It’s the Thought That Counts
By: Michelle Remold
As the Thanksgiving weekend comes to a close, I can’t help but anticipate the rest of the holiday season. This time of year is definitely my favorite and I try to volunteer as much as possible. This time of year also makes me think about ways to include loved ones who are in skilled nursing facilities, especially those with Alzheimer’s and dementia.
When I think back to when my grandpa was in the nursing home, some of my best memories come from the holiday season. We couldn’t put a tree up in his room, but we always had a fake Poinsettia for his night stand and brought a real one for the nursing station. We also would bring a few sheets of window clings for his window. We would bring holiday themed coloring books, color pictures with him, and hang them on his walls for decorations.
When we got around to baking cookies, a tray would find its way up to him. My grandpa had a sweet tooth, so cookies were his favorite part. We would also bring cookies up for the nurses and would pass out cookies and other desserts to the residents who were able to eat them. We would wrap presents and take them up to the nursing home for him to open. During one of my grandpa’s last holidays, my cousin played the piano and we all sang carols for him. My brother and I even would dance with him to the music playing in the hallways.
As the holidays roll around, people tend to become very busy, but it’s important to remember that it is the small things that make holidays great. It could be stopping up to put window clings or bringing up coffee and cookies and just enjoying each other’s company or a short note. I think the most important thing is to make them feel special and remembered.
They may not remember in a few moments what gifts they had just received, what pictures were taken, or what songs were sung, but does it really matter? For a few moments they had a smile on their face and to me that’s all that matters. After all it’s the thought that counts.

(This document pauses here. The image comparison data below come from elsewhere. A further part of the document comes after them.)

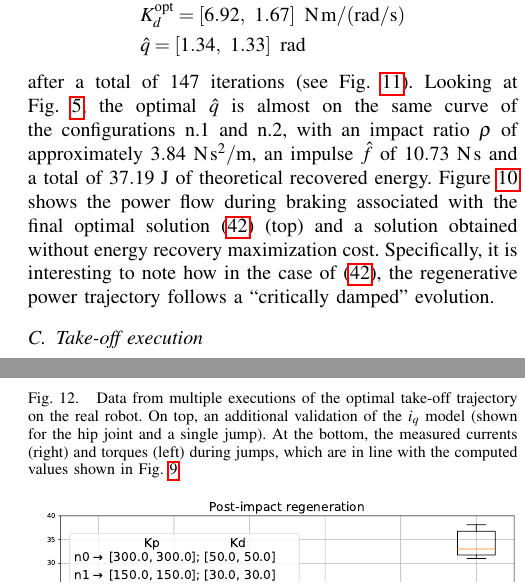
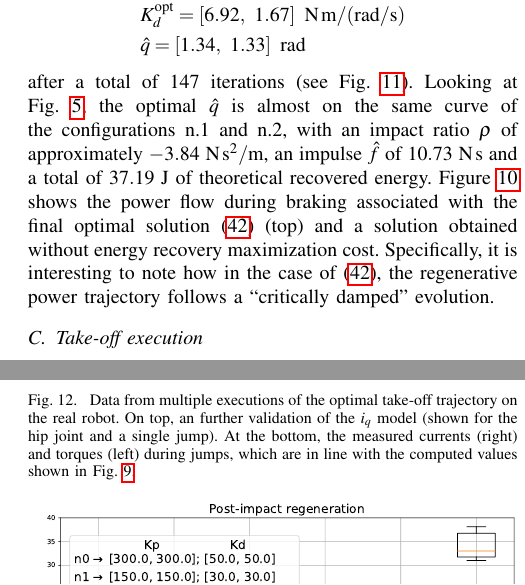
Before and after one commit to AndrePatri/awesome_leg_Humanoids23, a LaTeX paper (main.tex, which reads experimental_results.tex): two parts of the columns of pages 7 and 8 of 8, joined at a grey line, cut so that both start at the same text. Compiled offline with pdfLaTeX.

Commit message:
fixed minor typos in figure caption

```diff
--- a/experimental_results.tex
+++ b/experimental_results.tex
@@ -23,7 +23,7 @@ As detailed in Section~\ref{subsec:energy_rec_opt}, once a solution of the probl
 &\hat{q} = \left[1.34,~1.33\right]~\mathrm{rad}\nonumber
 \end{align}
 
-~\hspace{-0.55cm}after a total of $147$ iterations (see Fig.~\ref{fig:convergence_plots}). Looking at Fig.~\ref{fig:impact_ratio}, the optimal $\hat{q}$ is almost on the same curve of the configurations n.$1$ and n.$2$, with an impact ratio $\rho$ of approximately $3.84~\mathrm{N\,s^{2}/m}$, an impulse $\hat{f}$ of $10.73~\mathrm{N\,s}$ and a total of $37.19~\mathrm{J}$ of theoretical recovered energy. Figure~\ref{fig:critically_damped_pow} shows the power flow during braking associated with the final optimal solution~\eqref{eq:optimal_braking_sol} (top) and a solution obtained without energy recovery maximization cost. Specifically, it is interesting to note how in the case of~\eqref{eq:optimal_braking_sol}, the regenerative power trajectory follows a \enquote{critically damped} evolution.
+~\hspace{-0.55cm}after a total of $147$ iterations (see Fig.~\ref{fig:convergence_plots}). Looking at Fig.~\ref{fig:impact_ratio}, the optimal $\hat{q}$ is almost on the same curve of the configurations n.$1$ and n.$2$, with an impact ratio $\rho$ of approximately $-3.84~\mathrm{N\,s^{2}/m}$, an impulse $\hat{f}$ of $10.73~\mathrm{N\,s}$ and a total of $37.19~\mathrm{J}$ of theoretical recovered energy. Figure~\ref{fig:critically_damped_pow} shows the power flow during braking associated with the final optimal solution~\eqref{eq:optimal_braking_sol} (top) and a solution obtained without energy recovery maximization cost. Specifically, it is interesting to note how in the case of~\eqref{eq:optimal_braking_sol}, the regenerative power trajectory follows a \enquote{critically damped} evolution.
 \begin{figure}[h]
 	\centering
 	\includegraphics[width=1\columnwidth]{images/critically_damped_vs_no_reg_pow_max.pdf}
@@ -48,7 +48,7 @@ The obtained take-off trajectory is replayed on the real robot exploiting the XB
 \begin{figure}[h]
 	\centering
 	\includegraphics[width=1\columnwidth]{images/hardware_saturation.pdf}
-	\caption{Data from multiple executions of the optimal take-off trajectory on the real robot. On top, an additional validation of the $i_q$ model (shown for the hip joint and a single jump). At the bottom, the measured currents (right) and torques (left) during  jumps, which are in line with the computed values shown in~Fig.~\ref{fig:takeoff_opt_data}.}
+	\caption{Data from multiple executions of the optimal take-off trajectory on the real robot. On top, an further validation of the $i_q$ model (shown for the hip joint and a single jump). At the bottom, the measured currents (right) and torques (left) during  jumps, which are in line with the computed values shown in~Fig.~\ref{fig:takeoff_opt_data}.}
 	\label{fig:takeoff_execution}
 \end{figure}
 \subsection{Energy regeneration results}
```
Also changed, not shown: formulation.tex (+1 -1 lines), main.pdf, experimental_results.tex (2 more changed lines).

Michelle graduated from the University of Northern Iowa with her Bachelor of Arts in Gerontology: Social Sciences and a minor in Family Studies. She is currently pursuing her Master’s degree in Aging Studies and Nursing Home Administration from Minnesota State University Mankato.